I saw Muse in concert. It was absolutely magical. The concert was truly an amazing multimedia experience. I had never been to the BOK Center in Tulsa before, and I was amazed at all they could pull off  in one concert. A mountain of video screens coming down from the ceiling. Live video of Muse performing on those screens that looked so polished that it took quite awhile for me to figure out it was live. It was so good, it ruined me for listening to their music on just a plain old laptop.


I saw one movie in March. Admission, with Tina Fey and Paul Rudd. And it was AWFUL.  Let’s never speak of this again.


I don’t know how I neglected The Lizzie Bennet Diaries last month, but I did. Let’s be honest, the LBD was one of my favorite media experiences of late 2012 and early 2013. This retelling of Pride and Prejudice in modern-day America was spectacular.  It ended in late March, 100 episodes of hilarity, happiness, tears, and magic. Watch it. Seriously.

Here’s to the rest of June bringing better things.


Today, I am 25. 

I got to spend my birthday in my favorite place, the Little Light House.  Some days, I can’t believe how blessed I am to work at such an amazing place, where miracles happen every day, where I am loved, where I am doing a job God made for me.  I mean, kids like Colton bring me birthday signs–how much better does it get? 

Colton brought a Happy Birthday sign for me for the day!
Colton brought a Happy Birthday sign for me for the day!


My life is incredibly different than it was a year ago. Last year, I was working in the classroom, doing a job I loved. I was an Associate, the assistant teacher in a classroom with 8 children with special needs and one staff kid. I was exhausted, and I loved it. But God opened the door for me to work in a new department, where I’m in charge of getting the word out about the Little Light House. And now I have even more responsibility: part of my duties now include grantwriting, helping to make sure we have enough money to keep providing services to these amazing students. It’s a little terrifying and overwhelming–but I think this is going to be a great year.

Four months ago, my computer crashed and I lost 2.5 years of my life, in a way. All the pictures of my two years of teaching are gone.
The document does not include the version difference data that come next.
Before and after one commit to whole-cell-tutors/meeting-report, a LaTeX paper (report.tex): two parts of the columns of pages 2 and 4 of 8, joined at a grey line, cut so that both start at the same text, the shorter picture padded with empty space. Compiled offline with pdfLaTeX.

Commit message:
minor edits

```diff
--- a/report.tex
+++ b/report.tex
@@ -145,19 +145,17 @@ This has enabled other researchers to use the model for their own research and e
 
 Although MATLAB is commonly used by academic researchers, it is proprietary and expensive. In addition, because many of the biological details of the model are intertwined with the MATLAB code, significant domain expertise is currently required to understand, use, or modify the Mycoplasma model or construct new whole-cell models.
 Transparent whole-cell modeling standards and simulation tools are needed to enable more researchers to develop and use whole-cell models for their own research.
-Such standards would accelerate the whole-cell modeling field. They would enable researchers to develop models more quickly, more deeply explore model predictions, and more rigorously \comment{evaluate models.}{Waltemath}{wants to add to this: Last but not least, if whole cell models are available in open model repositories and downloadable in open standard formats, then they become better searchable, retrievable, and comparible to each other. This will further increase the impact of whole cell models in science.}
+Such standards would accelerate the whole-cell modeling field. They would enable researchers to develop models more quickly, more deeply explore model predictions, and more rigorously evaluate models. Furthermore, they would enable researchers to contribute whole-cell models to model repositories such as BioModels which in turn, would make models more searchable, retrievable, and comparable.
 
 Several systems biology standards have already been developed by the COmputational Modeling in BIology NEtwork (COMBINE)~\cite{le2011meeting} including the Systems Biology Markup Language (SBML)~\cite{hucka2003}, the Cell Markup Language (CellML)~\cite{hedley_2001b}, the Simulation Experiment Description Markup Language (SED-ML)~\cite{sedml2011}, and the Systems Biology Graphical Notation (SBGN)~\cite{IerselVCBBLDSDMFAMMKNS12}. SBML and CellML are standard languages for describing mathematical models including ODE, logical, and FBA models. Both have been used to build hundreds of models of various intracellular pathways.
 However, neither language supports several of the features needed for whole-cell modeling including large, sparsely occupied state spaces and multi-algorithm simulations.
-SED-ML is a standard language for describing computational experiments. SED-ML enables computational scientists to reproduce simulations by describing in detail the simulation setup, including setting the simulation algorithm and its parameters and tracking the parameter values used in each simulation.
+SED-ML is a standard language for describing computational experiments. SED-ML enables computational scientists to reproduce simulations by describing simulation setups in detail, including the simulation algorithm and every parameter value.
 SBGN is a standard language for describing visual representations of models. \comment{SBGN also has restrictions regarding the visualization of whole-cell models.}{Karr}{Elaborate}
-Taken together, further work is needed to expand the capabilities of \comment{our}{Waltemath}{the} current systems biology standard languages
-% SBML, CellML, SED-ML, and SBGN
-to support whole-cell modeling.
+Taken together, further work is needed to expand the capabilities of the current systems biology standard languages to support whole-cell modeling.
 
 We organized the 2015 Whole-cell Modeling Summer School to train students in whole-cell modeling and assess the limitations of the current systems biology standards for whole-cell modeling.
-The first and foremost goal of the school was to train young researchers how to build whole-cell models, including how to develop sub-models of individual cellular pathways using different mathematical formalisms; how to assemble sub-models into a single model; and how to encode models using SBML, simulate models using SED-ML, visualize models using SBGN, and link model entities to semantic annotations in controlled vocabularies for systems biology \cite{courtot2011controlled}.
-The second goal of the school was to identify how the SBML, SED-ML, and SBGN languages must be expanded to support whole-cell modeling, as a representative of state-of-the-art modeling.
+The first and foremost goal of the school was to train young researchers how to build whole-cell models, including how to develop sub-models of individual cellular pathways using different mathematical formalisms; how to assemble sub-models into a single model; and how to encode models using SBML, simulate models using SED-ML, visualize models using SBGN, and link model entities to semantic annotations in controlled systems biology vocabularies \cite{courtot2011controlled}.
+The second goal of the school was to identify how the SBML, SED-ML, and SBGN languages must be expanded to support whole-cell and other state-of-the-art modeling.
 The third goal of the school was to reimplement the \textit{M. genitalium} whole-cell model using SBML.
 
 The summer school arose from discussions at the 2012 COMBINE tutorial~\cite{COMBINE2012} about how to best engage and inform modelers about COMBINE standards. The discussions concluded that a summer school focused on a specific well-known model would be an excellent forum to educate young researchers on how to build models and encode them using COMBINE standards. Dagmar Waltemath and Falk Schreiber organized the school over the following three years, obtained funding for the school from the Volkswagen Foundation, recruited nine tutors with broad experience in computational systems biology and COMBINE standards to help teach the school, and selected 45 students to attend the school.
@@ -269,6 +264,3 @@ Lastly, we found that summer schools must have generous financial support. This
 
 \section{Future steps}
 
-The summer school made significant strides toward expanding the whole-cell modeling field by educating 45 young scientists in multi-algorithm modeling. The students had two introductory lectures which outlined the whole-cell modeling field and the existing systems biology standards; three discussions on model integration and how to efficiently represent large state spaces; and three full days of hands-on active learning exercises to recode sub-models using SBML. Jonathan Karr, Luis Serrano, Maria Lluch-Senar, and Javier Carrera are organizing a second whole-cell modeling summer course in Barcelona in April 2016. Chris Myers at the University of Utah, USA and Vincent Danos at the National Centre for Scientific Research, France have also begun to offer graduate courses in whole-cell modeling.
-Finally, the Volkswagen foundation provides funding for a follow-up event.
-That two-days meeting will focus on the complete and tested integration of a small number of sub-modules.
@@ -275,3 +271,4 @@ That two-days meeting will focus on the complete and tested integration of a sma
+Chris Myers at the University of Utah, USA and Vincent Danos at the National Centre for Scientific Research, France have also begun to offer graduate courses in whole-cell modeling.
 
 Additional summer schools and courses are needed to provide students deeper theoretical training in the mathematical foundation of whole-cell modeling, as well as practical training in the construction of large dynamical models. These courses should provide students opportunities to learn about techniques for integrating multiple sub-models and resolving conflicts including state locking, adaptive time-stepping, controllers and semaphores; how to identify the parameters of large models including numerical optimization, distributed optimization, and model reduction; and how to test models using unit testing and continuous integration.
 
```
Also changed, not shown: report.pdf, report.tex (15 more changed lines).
I’ve found a few here and there, and I have at least one of every student. I worked on no major creative projects in my life post-college, so I didn’t lose anything creative. But that’s not that great, because that’s just sad. I didn’t write much about my students, my life, because I was exhausted and because I couldn’t figure out how to navigate that line of telling my story and their stories without telling too much. And when I say I couldn’t figure it out, I really mean that the thought just overwhelmed me so I didn’t really try.

So, I don’t know what I’m doing creatively this year, but may God bring back the stories I’ve lost. I always thought I’d have pictures of my students and my time in the classroom to jog my memories, but since they’re gone, I’ll just have to remember. I don’t have any master plan–I’m just going to see what happens and what stories God brings back. Here’s to remembering, and to investing in multiple backups so this never happens to me again. 

Enough about my computer and lost things. This is going to be a good year. I have stories I’m telling, work projects I’m launching, grants I’m writing, and life I’m living. 

And even though I don’t teach any more, I still get to spend time with kids like Calex.  Life is good.

Calex and me on my birthday.
Calex and me on my birthday.